In this backdrop the objectives of the study are -
a) to capture the utilization pattern of public healthcare facilities for in-patient and out-patient services in urban India,
b) to examine the equity in utilization of public healthcare facilities,
c) to analyze the marginal impact of expansion of public healthcare facilities across economic classes of urban sector and
d) to study the other socio-economic factors influencing the choice of provider,
Data & Method:
For the present study National Sample Survey 71st round unit level data on Morbidity and Healthcare has been used.
a) To estimate the utilization pattern of public healthcare facilities during in-patient and out-patient care exploratory data analysis has been carried out;
b) Benefit Incidence Analysis (BIA) has been applied to measure the equity in utilization of public facilities in the urban sector;
c) Impact of an increase in public sector provisioning of healthcare services has been verified by Marginal Benefit Incidence (MBI) analysis;
d) Decomposition analysis has been implemented to check intra-household equity in access.
e) To identify the correlates of choice of provider, logistic regression has been applied;
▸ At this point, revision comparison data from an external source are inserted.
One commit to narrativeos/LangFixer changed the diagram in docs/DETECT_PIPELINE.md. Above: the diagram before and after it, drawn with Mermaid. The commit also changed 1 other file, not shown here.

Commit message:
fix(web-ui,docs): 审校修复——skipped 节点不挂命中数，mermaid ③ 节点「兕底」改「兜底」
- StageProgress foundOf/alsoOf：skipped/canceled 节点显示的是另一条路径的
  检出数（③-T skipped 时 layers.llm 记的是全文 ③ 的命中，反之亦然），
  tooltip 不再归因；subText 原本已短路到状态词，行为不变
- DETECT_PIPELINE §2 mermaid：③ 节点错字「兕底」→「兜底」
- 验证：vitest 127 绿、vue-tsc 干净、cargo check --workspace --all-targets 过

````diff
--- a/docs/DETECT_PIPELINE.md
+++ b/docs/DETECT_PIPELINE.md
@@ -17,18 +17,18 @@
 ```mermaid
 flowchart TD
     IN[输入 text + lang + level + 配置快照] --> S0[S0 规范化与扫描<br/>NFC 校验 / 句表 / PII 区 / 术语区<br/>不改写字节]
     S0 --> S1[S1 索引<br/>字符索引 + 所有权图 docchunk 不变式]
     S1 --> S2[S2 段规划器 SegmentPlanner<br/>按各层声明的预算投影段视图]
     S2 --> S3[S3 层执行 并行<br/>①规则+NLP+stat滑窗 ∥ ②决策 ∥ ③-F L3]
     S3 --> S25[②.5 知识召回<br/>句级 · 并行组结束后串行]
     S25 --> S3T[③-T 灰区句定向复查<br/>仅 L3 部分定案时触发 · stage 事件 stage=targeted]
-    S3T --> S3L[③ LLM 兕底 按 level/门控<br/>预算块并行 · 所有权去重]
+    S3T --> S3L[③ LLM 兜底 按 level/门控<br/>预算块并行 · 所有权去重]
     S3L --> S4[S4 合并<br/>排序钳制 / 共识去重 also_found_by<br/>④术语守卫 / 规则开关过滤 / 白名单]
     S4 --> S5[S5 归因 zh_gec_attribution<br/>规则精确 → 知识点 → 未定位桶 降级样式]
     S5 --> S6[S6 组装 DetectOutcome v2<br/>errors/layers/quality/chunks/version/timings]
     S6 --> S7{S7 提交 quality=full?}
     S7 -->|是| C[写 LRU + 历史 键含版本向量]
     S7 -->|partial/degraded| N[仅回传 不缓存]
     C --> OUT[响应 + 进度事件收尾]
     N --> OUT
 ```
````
Results show that both morbidity reporting and hospitalization has increased in urban India over time. Morbidity reporting and hospitalization in the urban India has increased more than doubled during 1995-96 to 2004. Moreover, in all counts and for all socio-economic groups, the urban sector is reporting higher morbidity compared to the rural sector. However, the share of public institutions in providing ambulatory health facilities remain stagnant for the urban sector. Whereas, for the in-patient services the share of public institutions has decreased over time. Benefit incidence analysis of utilization of public healthcare services for out-patient and in-patient care services shows a pro-poor distribution in the urban India. Twenty per cent poorest people of the sector utilizes about 28 per cent of the in-patient and out-patient public facilities. Corresponding utilization figure for the second lowest income quintile group is 22 per cent for the out-patient and 24 per cent of the in-patient care services. Lowest utilization rate for both in-patient and out-patient care has been observed for the richest income quintile.
Therefore, economically weaker sections prefer public institutions for their treatment. However, one crucial question here is that ‘what would be the impact of increase (or reduction) in public provisioning of healthcare services on different economic groups’? Would it benefit (or impair) the financially weaker sections or not? To answer these questions we have run the marginal benefit incidence analysis on utilization of public healthcare facilities in urban India. It has been observed from the results that both for out-patient and in-patient care facilities poorer economic classes would be benefited with an expansion of provisioning of public health care services in the sector. According to MBI, highest hospitalization share would be for the second lowest quintile group (more than 24 per cent) followed by the poorest class (about 24 per cent). For out-patient care, the utilization share for the last three economic classes would be 24 per cent, 22 per cent and 24 per cent respectively. Other than income, social group, education and gender has come out as major determinants of choice of provider for utilization of healthcare services in the urban areas. Socially better off classes, families with higher educational attainment have a pro-private choice. Interestingly, male have higher preference for public facilities than female. This result has come as a surprise to us. So, to verify the underlying facts we have run the decomposition analysis. The result reveals that the gender disparity in access to public facilities within household persists in the urban geographical areas in India.
In spite of the high growth rate and stable economic and political condition, India has failed to make significant progress in health. The urban sector shows a pro-poor utilization of healthcare facilities for in-patient and out-patient services. However, the overall utilization of public facilities of the sector is substantially low. Therefore focused policies and strengthening would benefit the poorer sections of the society. Steps should be taken to address the barriers to access public facilities and to arrest high out-of-pocket expenditure in the urban areas. Policies should be designed to address the gender disparity in access to healthcare facilities in urban India.
Key Words: Benefit Incidence Analysis, Marginal Benefit Incidence, Equity in Urban healthcare access
JEL Code: I14, I18